In anticipation of tomorrow’s parliamentary vote in which Turkish lawmakers are expected to elect Foreign Minister Abdullah Gul to the country’s presidency, a largely ceremonial position, the Turkish military has again warned that it may oppose the move. The military considers itself the inheritor of Kemal Ataturk’s legacy and the protector of Turkey’s secular system. Gul is a devout Muslim, whose wife wears a head scarf, a particularly polarizing symbol in Turkish society. Although the foreign minister says he supports Turkey’s secular system, few in uniform appear to take him at his word. General Yasar Buyukanit, the chief of the country’s armed forces, has warned that “centers of evil” are “trying to corrode the secular nature of the Turkish Republic.” He did not name any of these centers of evil, but his meaning was clear enough.
The military issued a similar warning on its website last April during Gul’s first run at the presidency. The resulting furor led to early elections in July, which reaffirmed the ruling AK Party’s popularity.
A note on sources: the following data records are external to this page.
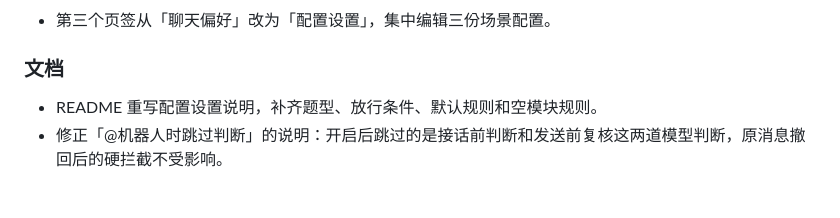
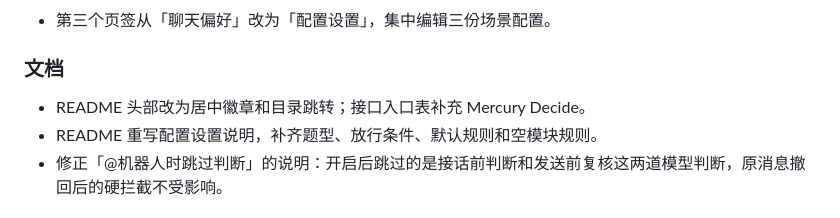
Before and after one commit to BA7LCY/astrbot-plugin-jev, a Markdown page: CHANGELOG.md, the part around the change. Rendered like a GitHub page.

```diff
--- a/CHANGELOG.md
+++ b/CHANGELOG.md
@@ -21,6 +21,7 @@
 
 ### 文档
 
+- README 头部改为居中徽章和目录跳转；接口入口表补充 Mercury Decide。
 - README 重写配置设置说明，补齐题型、放行条件、默认规则和空模块规则。
 - 修正「@机器人时跳过判断」的说明：开启后跳过的是接话前判断和发送前复核这两道模型判断，原消息撤回后的硬拦截不受影响。
 
```
Also changed, not shown: README.md (+14 -4 lines).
The party then renominated Gul for the presidency over the military’s objections.
There have been four military coups in Turkey since 1960.